For most people, the hurried rush of their everyday lives allows them to bustle about their routine, often taking for granted the protections afforded to them by our country’s Constitution. In the good ol’ U-S-of-A, most people wouldn’t think twice about criticizing the government; because here, in the land of freedom and opportunity, there really aren’t any repercussions to be faced when we express our point-of-view with regard to the way things are being run. This type of willful blindness allows us to forget that people in other parts of the world are being tried as criminals for simply trying to raise awareness on a matter that is crippling their country’s healthcare system.
In Zambia, a ban on pornography is apparently being used for the purpose of personal retribution and political oppression, where Chansa Kabwela (the news editor of the country’s largest independent newspaper, “The Post”) has been arrested and put on trial for “distributing obscene images.”
Kabwela, in an attempt to call for an end to a nurses’ strike that has crippled Zambia’s healthcare system, sent two photos to the country’s vice-president, its health minister, and various human rights groups. The two photos were of a woman, who had earlier been turned away from two medical clinics, giving birth without medical help. The “obscene images” contained in the photos were of the woman’s baby in the breech position, with its shoulders, legs and arms emerging from the woman’s vagina, but with the head still inside. By the time the woman was finally admitted to a hospital, it was too late for their surgeons to save the child, which died of suffocation.

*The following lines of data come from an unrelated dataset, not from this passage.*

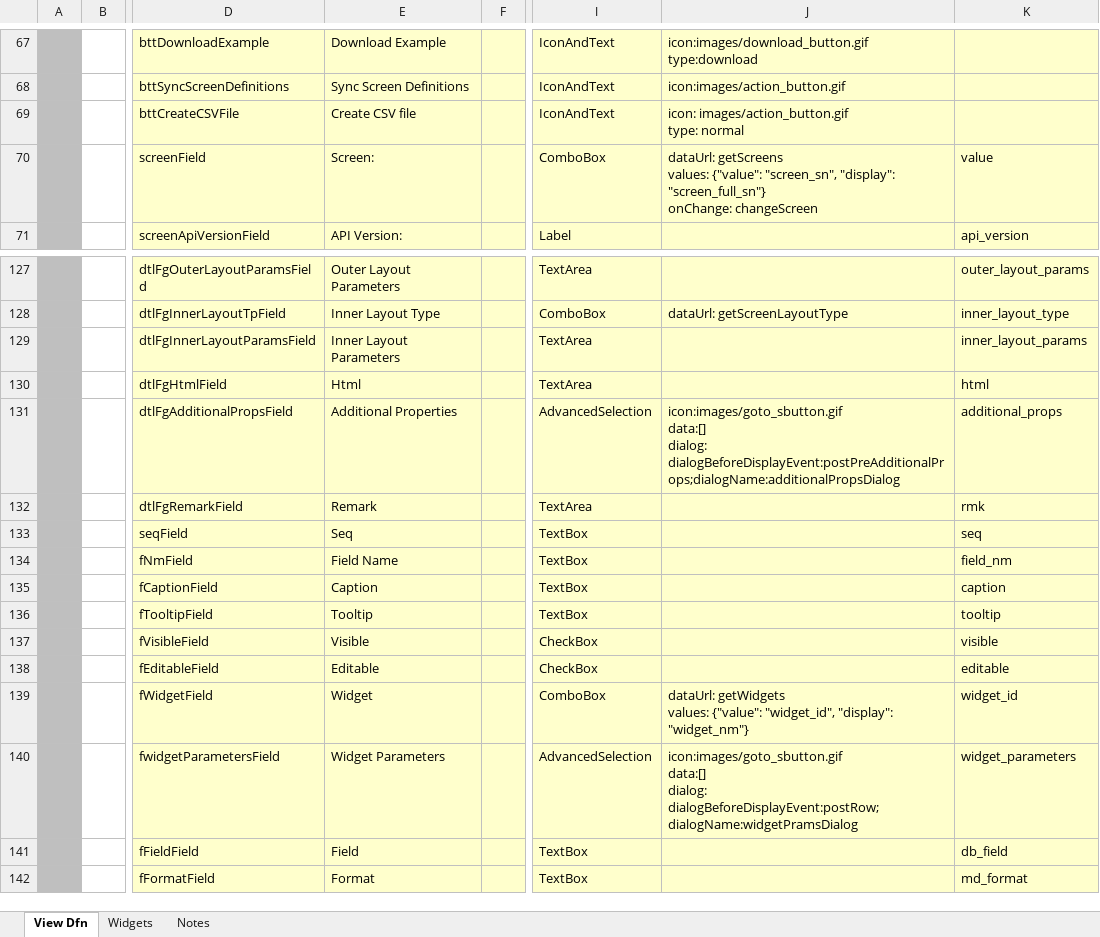
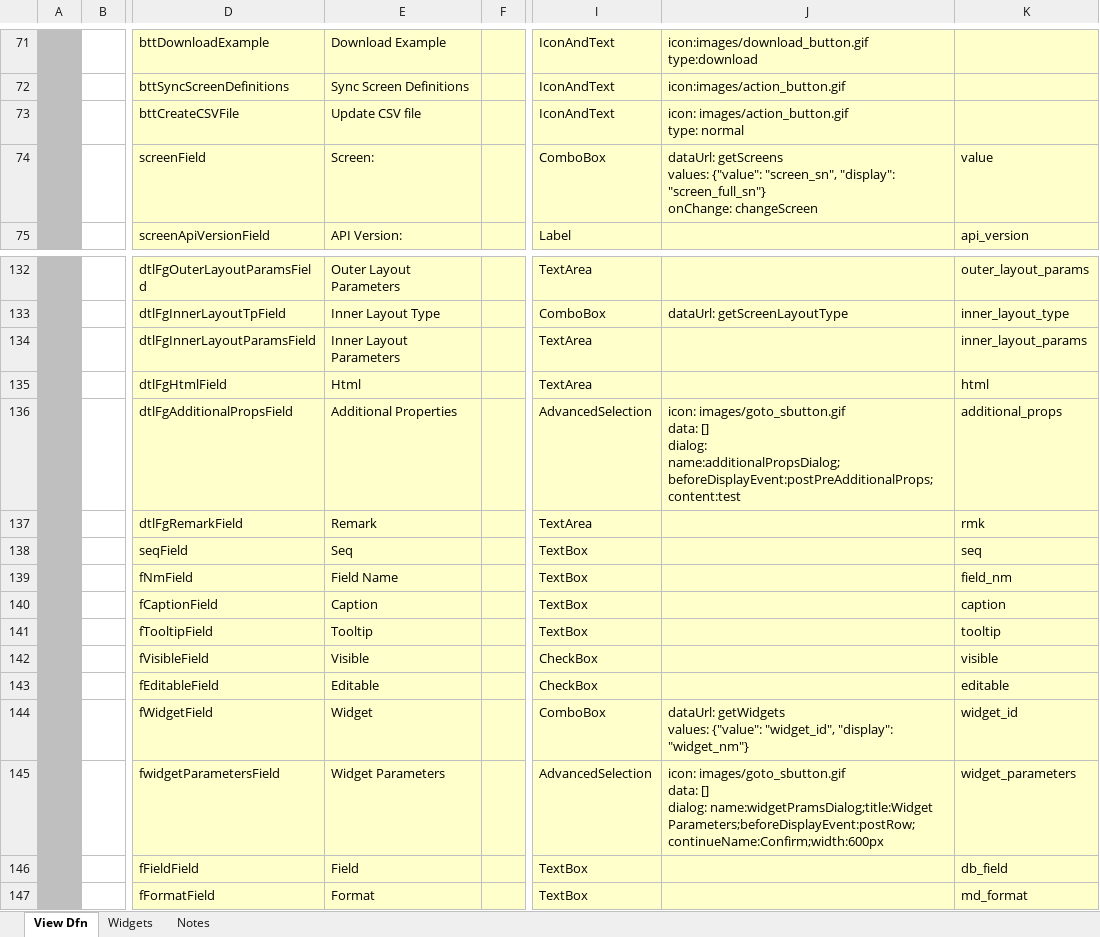
Before and after one commit to ikyofw/ikyo, an Excel workbook: django_backend/var/sys/screen/core/ScreenDfn.xlsx, sheet View Dfn, drawn as a sheet; only a part is shown, gaps mark what is left out; values as stored, in another font and other column widths than the file's, no borders; addresses are those after the commit; ↵ is a line break in a cell; the diff covers the shown part only; the diff names each change by its address in the sheet, - before the commit and + after, or states it on an @@ line.

```diff
--- a/django_backend/var/sys/screen/core/ScreenDfn.xlsx (sheet View Dfn)
+++ b/django_backend/var/sys/screen/core/ScreenDfn.xlsx (sheet View Dfn)
-E73: Create CSV file
+E73: Update CSV file
-J136: icon:images/goto_sbutton.gif ↵ data:[] ↵ dialog: dialogBeforeDisplayEvent:postPreAdditionalProps;dialogName:additionalPropsDialog
+J136: icon: images/goto_sbutton.gif ↵ data: [] ↵ dialog: name:additionalPropsDialog;beforeDisplayEvent:postPreAdditionalProps;content:test
-J145: icon:images/goto_sbutton.gif ↵ data:[] ↵ dialog: dialogBeforeDisplayEvent:postRow;dialogName:widgetPramsDialog
+J145: icon: images/goto_sbutton.gif ↵ data: [] ↵ dialog: name:widgetPramsDialog;title:Widget Parameters;beforeDisplayEvent:postRow;continueName:Confirm;width:600px
```
Also changed, not shown: 18 added rows and 16 edited cells elsewhere in this sheet, django_backend/var/sys/screen-template/example-v2.xlsx, django_backend/var/sys/screen-template/template-v2.xlsx, 16 other files.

Kabwela, who states she was given the photos by the woman’s relatives, sent the photos to the aforementioned government officials. Within a short matter of time, Zambia’s President Rupiah Banda demanded a police investigation, calling the pictures “pornographic.” Quickly thereafter, Kabwela was arrested for “distributing obscene material with intent to corrupt public morals,” a charge that carries a possible five-year prison term.
However, multiple organizations are claiming that the trial is likely not about the photographs at all. According to a “BBC News” story, the independent newspaper that Kabwela works for, “has relentlessly pursued the government with allegations of corruption, and the president has made no secret of his dislike of the paper.”
After reading this story, I stopped for a moment and took note of all the freedoms I have nonchalantly taken for granted on daily basis; freedoms, that I generally don’t think twice about, like expressing my opinion about the government without fear of criminal charges being brought against me, and being able to look at porn if I should so choose (though I can’t ever recall an instance where I looked at images of a woman in need of serious medical attention, due to a breeching infant, and considered those images “titillating,” “pornographic,” or “obscene” . . . usually I see those images on “Lifetime” when I’m trying to eat dinner, which I subsequently lose my appetite for, which leads me to quietly remind myself never to flip past that channel at 7 pm again . . . EVER).